Currently, there are no statutory limits on employee salary reduction contributions to health FSAs, but plan sponsors typically impose limits on the amount of salary reduction contributions that employees may elect to make to health FSAs. However, this will change when Code section 125(i) becomes effective. Code section 125(i) (added by the 2010 health care reform law) imposes a $2,500 annual limit on health FSA salary reduction contributions. The Notice clarifies that this new statutory limit is effective for plan years beginning after 2012.
In addition, Notice 2012-40 further clarifies that the limitation only applies to salary reduction contributions under health FSAs and does not apply to certain employer non-elective contributions, i.e., flex credits, or to any types of contributions or amounts available for reimbursement under other kinds of FSAs, health savings accounts, or health reimbursement arrangements or to salary reduction contributions to cafeteria pans that are used to pay an employee’s share of health coverage premiums.
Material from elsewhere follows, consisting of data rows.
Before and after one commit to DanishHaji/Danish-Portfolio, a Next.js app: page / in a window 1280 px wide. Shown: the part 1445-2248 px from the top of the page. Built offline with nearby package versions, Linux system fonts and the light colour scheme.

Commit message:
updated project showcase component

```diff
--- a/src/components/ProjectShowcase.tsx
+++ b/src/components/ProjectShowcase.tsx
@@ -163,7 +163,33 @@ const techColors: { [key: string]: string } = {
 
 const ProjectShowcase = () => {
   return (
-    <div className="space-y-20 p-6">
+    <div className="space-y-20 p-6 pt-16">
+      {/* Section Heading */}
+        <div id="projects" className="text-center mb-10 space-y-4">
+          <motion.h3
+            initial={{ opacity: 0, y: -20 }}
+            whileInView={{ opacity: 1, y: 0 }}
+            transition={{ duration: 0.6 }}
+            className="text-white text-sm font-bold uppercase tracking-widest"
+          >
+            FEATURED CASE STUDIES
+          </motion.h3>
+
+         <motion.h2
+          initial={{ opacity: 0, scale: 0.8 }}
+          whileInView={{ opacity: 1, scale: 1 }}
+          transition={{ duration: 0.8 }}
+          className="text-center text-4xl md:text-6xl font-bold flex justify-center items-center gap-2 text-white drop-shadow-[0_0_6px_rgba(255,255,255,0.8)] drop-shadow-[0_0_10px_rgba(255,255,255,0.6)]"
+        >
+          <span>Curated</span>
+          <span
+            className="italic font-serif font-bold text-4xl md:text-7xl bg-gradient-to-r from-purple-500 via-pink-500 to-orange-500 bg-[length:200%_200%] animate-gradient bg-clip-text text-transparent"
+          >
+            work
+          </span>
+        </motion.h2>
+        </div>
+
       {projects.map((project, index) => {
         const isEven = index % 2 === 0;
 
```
Moreover, run-out amounts available during the grace-period following a plan year will not count against the $2,500 limit for the subsequent year.
Cafeteria plan sponsors have until December 31, 2014, to adopt any amendments necessary to conform their cafeteria plans to the requirements of new Code section 125(i). The Notice advises that retroactive adoption of amendments for this purpose is permitted provided that the cafeteria plan operates in accordance with the requirements of section 125(i) for plan years beginning after December 31, 2012. Failure of a cafeteria plan to conform to the requirements of section 125(i) after December 31, 2012, will result in the value of the taxable benefits that an employee could have elected to receive during the plan year being includable in the employee’s gross income for the year, regardless of the benefits actually elected by the employee.
Significantly, the IRS is taking comments, through August 17, 2012, regarding whether the “use-or-lose” rule for health FSAs should be modified to allow for more flexibility. Any employer interested in submitting comments should act on this opportunity quickly. Jackson Lewis attorneys are available to assist in submitting comments as well as amending plan documents.